(Records drawn from a dataset)
# # #

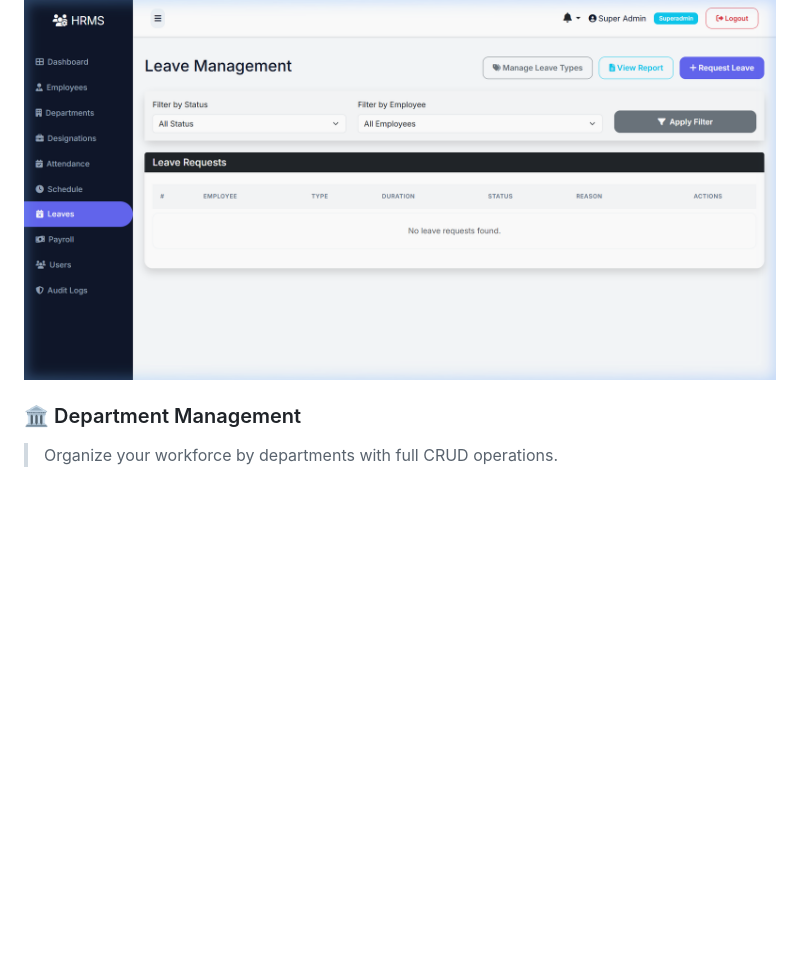
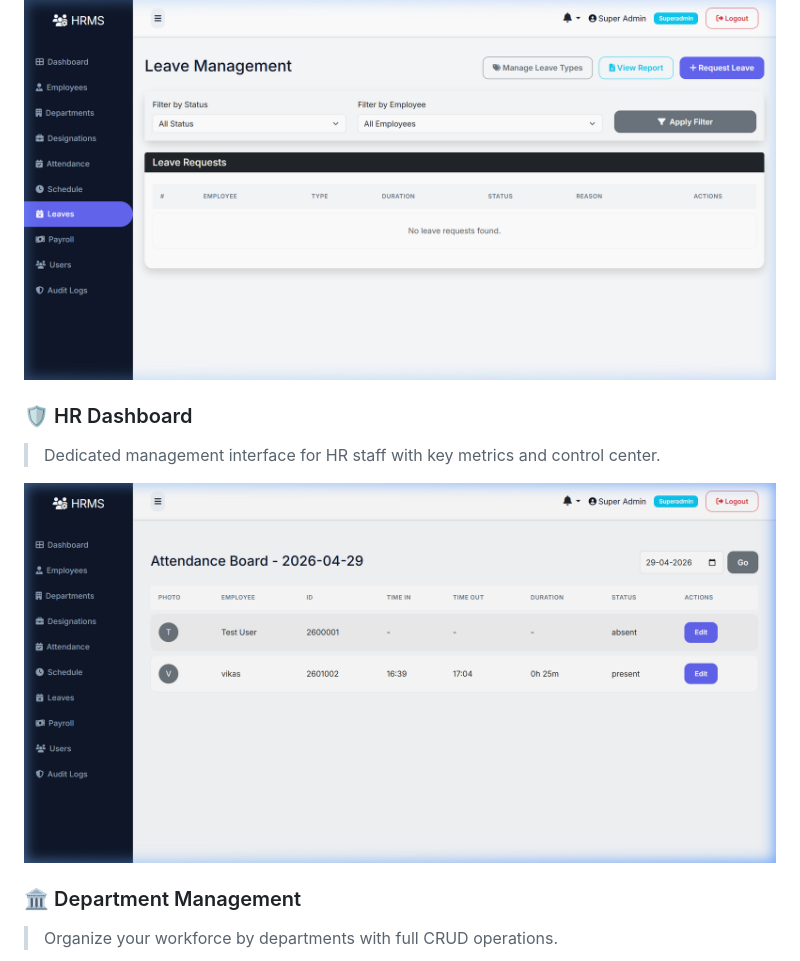
Before and after one commit to vikasprajapat2/HRMS, a Markdown page: README.md, the part around one of its changes. GitHub-like rendering; pictures changed too: static/screenshots/hr_dashboard.png (added); blank space fills up the shorter version.

```diff
--- a/README.md
+++ b/README.md
@@ -41,6 +41,11 @@ A comprehensive, modern HR Management System built with **Python Flask** and **B
 
 ![Leave Management](static/screenshots/leaves_v2.png)
 
+### 🛡️ HR Dashboard
+> Dedicated management interface for HR staff with key metrics and control center.
+
+![HR Dashboard](static/screenshots/hr_dashboard.png)
+
 ### 🏛️ Department Management
 > Organize your workforce by departments with full CRUD operations.
 
```
Also changed, not shown: other parts of README.md (+1 -1 lines), static/screenshots/dashboard_v2.png, static/screenshots/employees_v2.png, static/screenshots/login_v2.png, 5 other files.
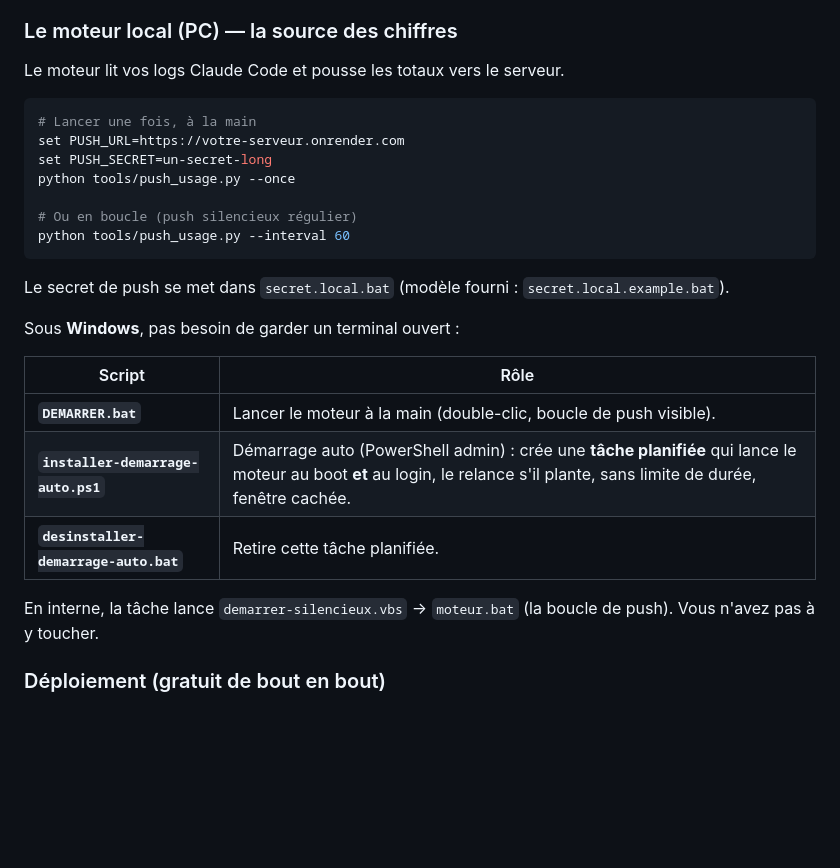
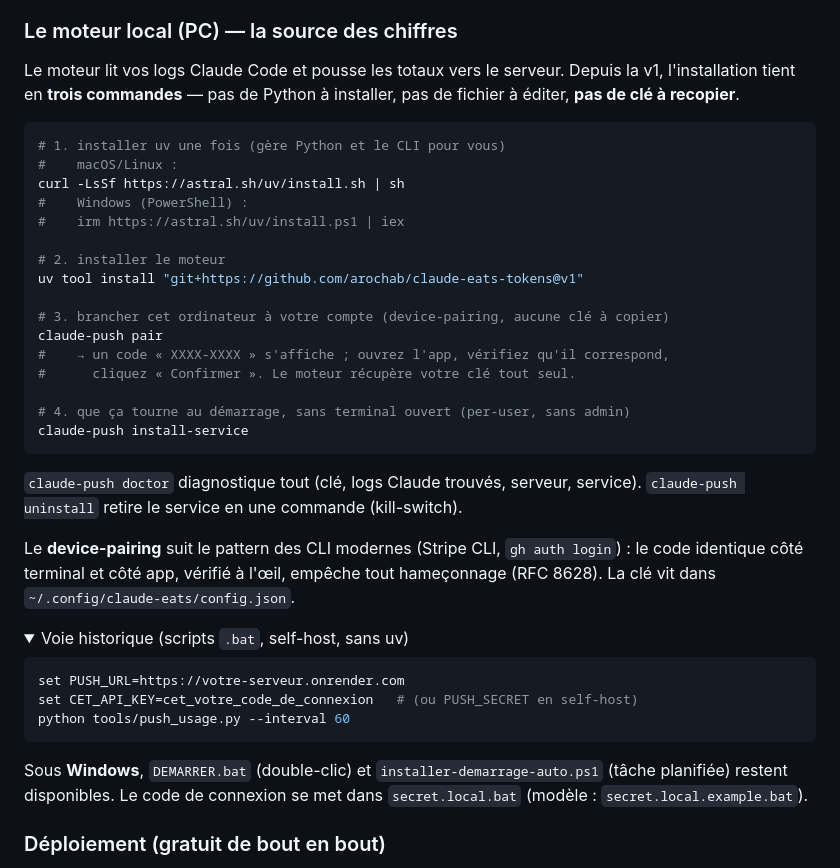
Before and after one commit to arochab/claude-eats-tokens, a Markdown page: README.md, the part around the change. Rendered like a GitHub page; folded sections open; blank space fills up the shorter version.

Commit message:
Doc : nouvelle voie d'onboarding (uv tool install + pair + install-service)
README section moteur local réécrite : 3 commandes (uv, pair device-flow, service)
au lieu du mur .bat. Ancienne voie gardée en <details> (self-host / sans uv).

Co-Authored-By: Claude Opus 4.8 (1M context) <noreply@anthropic.com>

````diff
--- a/README.md
+++ b/README.md
@@ -176,29 +176,48 @@ Ouvrez l'URL GitHub Pages depuis le téléphone, puis **Ajouter à l'écran d'ac
 
 ### Le moteur local (PC) — la source des chiffres
 
-Le moteur lit vos logs Claude Code et pousse les totaux vers le serveur.
+Le moteur lit vos logs Claude Code et pousse les totaux vers le serveur. Depuis
+la v1, l'installation tient en **trois commandes** — pas de Python à installer,
+pas de fichier à éditer, **pas de clé à recopier**.
 
 ```bash
-# Lancer une fois, à la main
+# 1. installer uv une fois (gère Python et le CLI pour vous)
+#    macOS/Linux :
+curl -LsSf https://astral.sh/uv/install.sh | sh
+#    Windows (PowerShell) :
+#    irm https://astral.sh/uv/install.ps1 | iex
+
+# 2. installer le moteur
+uv tool install "git+https://github.com/arochab/claude-eats-tokens@v1"
+
+# 3. brancher cet ordinateur à votre compte (device-pairing, aucune clé à copier)
+claude-push pair
+#    → un code « XXXX-XXXX » s'affiche ; ouvrez l'app, vérifiez qu'il correspond,
+#      cliquez « Confirmer ». Le moteur récupère votre clé tout seul.
+
+# 4. que ça tourne au démarrage, sans terminal ouvert (per-user, sans admin)
+claude-push install-service
+```
+
+`claude-push doctor` diagnostique tout (clé, logs Claude trouvés, serveur, service).
+`claude-push uninstall` retire le service en une commande (kill-switch).
+
+Le **device-pairing** suit le pattern des CLI modernes (Stripe CLI, `gh auth
+login`) : le code identique côté terminal et côté app, vérifié à l'œil, empêche
+tout hameçonnage (RFC 8628). La clé vit dans `~/.config/claude-eats/config.json`.
+
+<details><summary>Voie historique (scripts <code>.bat</code>, self-host, sans uv)</summary>
+
+```bash
 set PUSH_URL=https://votre-serveur.onrender.com
-set PUSH_SECRET=un-secret-long
-python tools/push_usage.py --once
-
-# Ou en boucle (push silencieux régulier)
+set CET_API_KEY=cet_votre_code_de_connexion   # (ou PUSH_SECRET en self-host)
 python tools/push_usage.py --interval 60
 ```
 
-Le secret de push se met dans `secret.local.bat` (modèle fourni : `secret.local.example.bat`).
-
-Sous **Windows**, pas besoin de garder un terminal ouvert :
-
-| Script | Rôle |
-|---|---|
-| **`DEMARRER.bat`** | Lancer le moteur à la main (double-clic, boucle de push visible). |
-| **`installer-demarrage-auto.ps1`** | Démarrage auto (PowerShell admin) : crée une **tâche planifiée** qui lance le moteur au boot **et** au login, le relance s'il plante, sans limite de durée, fenêtre cachée. |
-| **`desinstaller-demarrage-auto.bat`** | Retire cette tâche planifiée. |
-
-En interne, la tâche lance `demarrer-silencieux.vbs` → `moteur.bat` (la boucle de push). Vous n'avez pas à y toucher.
+Sous **Windows**, `DEMARRER.bat` (double-clic) et
+`installer-demarrage-auto.ps1` (tâche planifiée) restent disponibles. Le code de
+connexion se met dans `secret.local.bat` (modèle : `secret.local.example.bat`).
+</details>
 
 ### Déploiement (gratuit de bout en bout)
 
````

# # #

◆ **Assignment**
Could you tally the lines in these records that contain the word "boucle" and give only the result?

◆ **Solution for this task**
3